As we move from a fossil fuel economy to a renewable energy economy, we see more and more players involved in energy decisions. Such a massive transition presents an opportunity to create a more inclusive society – a society which respects new voices and forces, and a society equipped to accelerate transitions.
Building and living in more inclusive societies is not always easy: it requires us to see our differences, to listen to others with whom we might not agree, to raise our voice when it is unclear how our audience will react, to come together, to debate, and sometimes to have the courage to change our minds. Controversy can be uncomfortable, however confrontations of ideas is an avenue to making norms evolve, to rendering the unacceptable acceptable and to building futures that are different of today’s realities. An inclusive society requires us to leave our comfort zones.
The last days at UN Climate Summit exhibited the benefits of including new voices. From all voices heard, young people seem to be the only one to dare saying things in at truthful and uncompromising way. And this was not the case only in New York –all over the world, young, informed people raised their voices in Global Climate Strikes. This truth is uncomfortable, but one day, hopefully in the near future, societies all over the world will thank these young people. We will thank them for forcing us to face the reality of climate change with real action, not announcements.
Listening to these voices is a start, but it is not enough! Encouraging these voices is good, but it’s not enough. We need to do more: we need to empower the players and anchor them in the decision process. We need to actively build on the strength of these new views, forces and perspectives, and anchor them in the political and economic systems of the future. The decisions we take today need to be determined by the future we picture.
In the preparation of KIREC Seoul 2019, another set of important voices need to be included more systematically in the energy transition –the voices of women. Though we certainly aim for gender equality on the panels, we are struggling with implementing this. This example shows again, we must actively work to anchor gender equality — in panel discussions and events, as well as more broadly into economic and political contexts. Part of our quest for a more inclusive society requires that we prioritise gender equality and include women as leaders to level the gender imbalance — in the energy sector and beyond.

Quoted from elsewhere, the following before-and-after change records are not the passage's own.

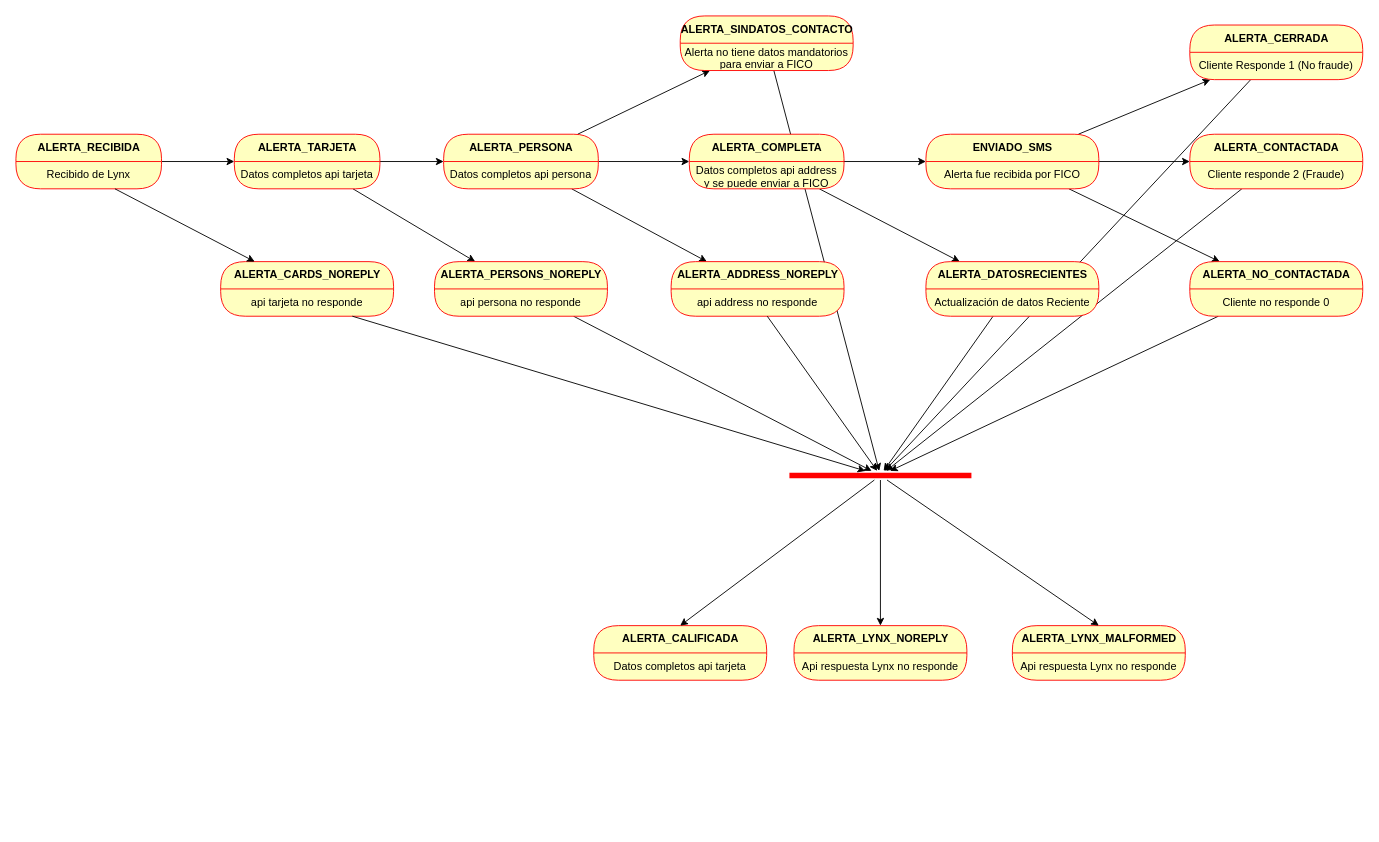
Before: EstadosLynx.drawio in zolymo/diagrams, a draw.io diagram. Source tidied: cells renumbered, new cells numbered last; positions are measured from the earlier drawing's top-left corner, leaving out a move shared by most shapes. Both pictures are drawn from the tidied source at 91%, with x=0, y=0 at pixel (15, 15).
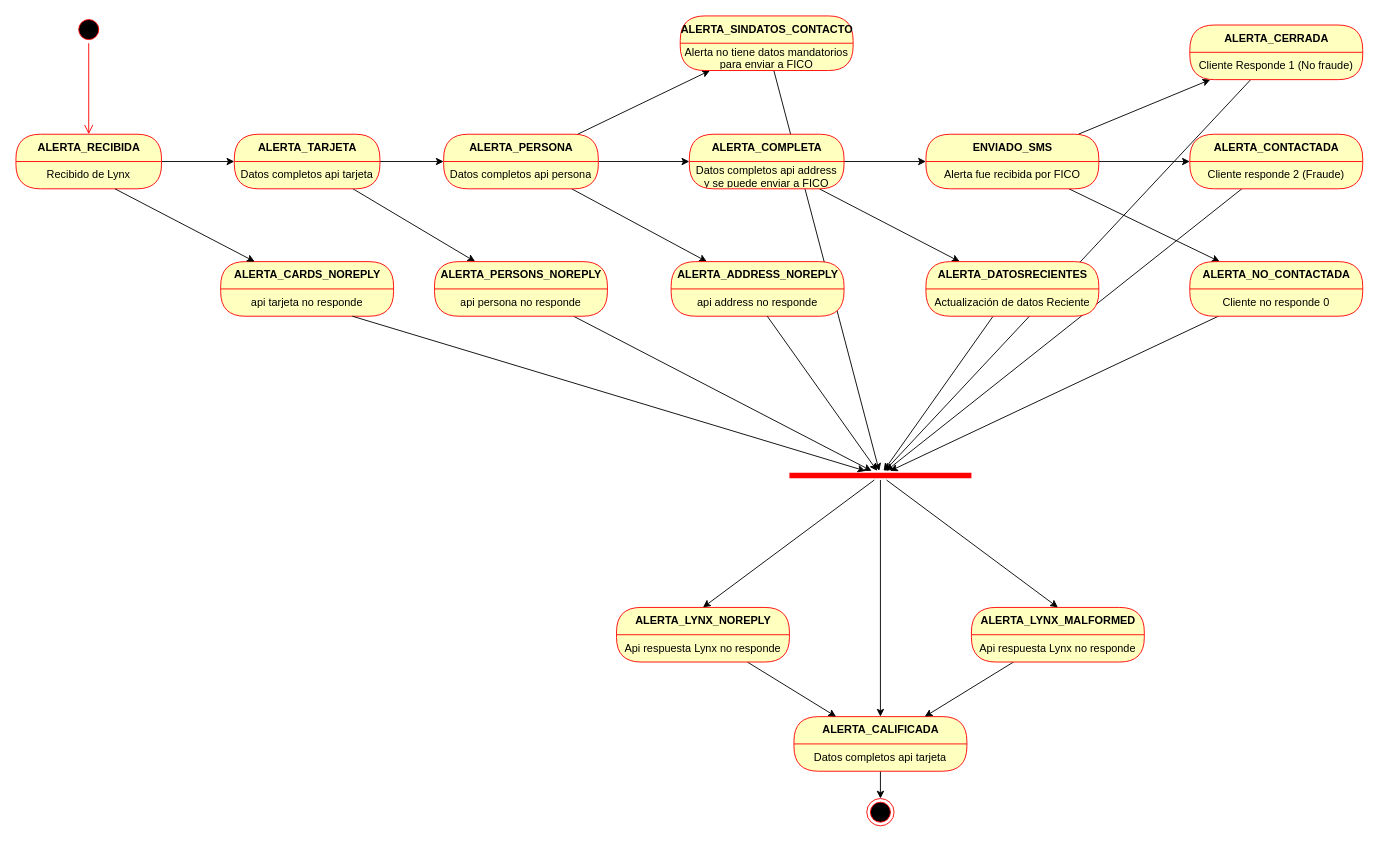
The same page after the edit.

The change refers to these unchanged cells:
```xml
<mxCell id="6" value="ALERTA_RECIBIDA" style="swimlane;html=1;fontStyle=1;align=center;verticalAlign=middle;horizontal=1;startSize=30;fontColor=#000000;rounded=1;arcSize=30;strokeColor=#ff0000;fillColor=#ffffc0;swimlaneFillColor=#ffffc0;" parent="1" vertex="1">
  <mxGeometry y="130" width="160" height="60" as="geometry" />
</mxCell>
```

The edit, as a diff of the source:
```diff
@@
+    <mxCell id="59" style="edgeStyle=none;rounded=1;jettySize=auto;html=1;" parent="1" edge="1" source="47" target="62">
+      <mxGeometry relative="1" as="geometry" />
+    </mxCell>
     <mxCell id="47" value="ALERTA_CALIFICADA" style="swimlane;html=1;fontStyle=1;align=center;verticalAlign=middle;horizontal=1;startSize=30;fontColor=#000000;rounded=1;arcSize=30;strokeColor=#ff0000;fillColor=#ffffc0;swimlaneFillColor=#ffffc0;" parent="1" vertex="1">
-      <mxGeometry x="635" y="670" width="190" height="60" as="geometry" />
+      <mxGeometry x="855" y="770" width="190" height="60" as="geometry" />
     </mxCell>
@@
+    <mxCell id="60" style="edgeStyle=none;rounded=1;jettySize=auto;html=1;" parent="1" edge="1" source="49" target="47">
+      <mxGeometry relative="1" as="geometry" />
+    </mxCell>
     <mxCell id="49" value="ALERTA_LYNX_NOREPLY" style="swimlane;html=1;fontStyle=1;align=center;verticalAlign=middle;horizontal=1;startSize=30;fontColor=#000000;rounded=1;arcSize=30;strokeColor=#ff0000;fillColor=#ffffc0;swimlaneFillColor=#ffffc0;" parent="1" vertex="1">
-      <mxGeometry x="855" y="670" width="190" height="60" as="geometry" />
+      <mxGeometry x="660" y="650" width="190" height="60" as="geometry" />
     </mxCell>
@@
+    <mxCell id="61" style="edgeStyle=none;rounded=1;jettySize=auto;html=1;" parent="1" edge="1" source="51" target="47">
+      <mxGeometry relative="1" as="geometry" />
+    </mxCell>
     <mxCell id="51" value="ALERTA_LYNX_MALFORMED" style="swimlane;html=1;fontStyle=1;align=center;verticalAlign=middle;horizontal=1;startSize=30;fontColor=#000000;rounded=1;arcSize=30;strokeColor=#ff0000;fillColor=#ffffc0;swimlaneFillColor=#ffffc0;" parent="1" vertex="1">
-      <mxGeometry x="1095" y="670" width="190" height="60" as="geometry" />
+      <mxGeometry x="1050" y="650" width="190" height="60" as="geometry" />
     </mxCell>
@@
+    <mxCell id="62" style="ellipse;html=1;shape=endState;fillColor=#000000;strokeColor=#ff0000;" parent="1" vertex="1">
+      <mxGeometry x="935" y="860" width="30" height="30" as="geometry" />
+    </mxCell>
+    <mxCell id="63" style="ellipse;html=1;shape=startState;fillColor=#000000;strokeColor=#ff0000;" parent="1" vertex="1">
+      <mxGeometry x="65" width="30" height="30" as="geometry" />
+    </mxCell>
+    <mxCell id="64" style="edgeStyle=orthogonalEdgeStyle;html=1;verticalAlign=bottom;endArrow=open;endSize=8;strokeColor=#ff0000;" parent="1" edge="1" source="63" target="6">
+      <mxGeometry relative="1" as="geometry" />
+    </mxCell>
```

Why do we need to include more women? As we accelerate the energy transition, another way of thinking is needed. The energy transition is an opportunity to give women an active role in all historically male-dominated sectors, to incorporate a multitude of fresh ideas and to break limiting molds. Just as much as renewable energy presents an opportunity for women, women are an opportunity for profound and positive changes in our energy systems. We need to tap into this opportunity.
Some of our members are engaging in gathering information about gender — IRENA and GWNET teamed with the Global Wind Energy Council to launch the Global Survey of the Wind Industry. What I want to see now are structural changes that ensure young voices, women, and the underrepresented are heard. We need to be sure that decision-making processes are participatory, inclusive, and collaborative.
In the end, everything comes down to access to information, empowerment and governance. It is not enough to listen and applaud when a young person or a woman speaks up. Since true inclusivity is not the norm yet, it is necessary that we employ specific, strategic and structural attention to empower underrepresented individuals and groups of people and ensure their perspective is heard and respected.
I am not sure of how exactly we will achieve this. What I can say is that I will remain attentive. I will voice my reactions when situations seem unfair, and I will do my best to make for balanced representation whenever I have a part. I’ll close by thanking those who speak up. Even if what they say is criticised, unpopular or difficult.
— Rana Adib
Executive Secretary, REN21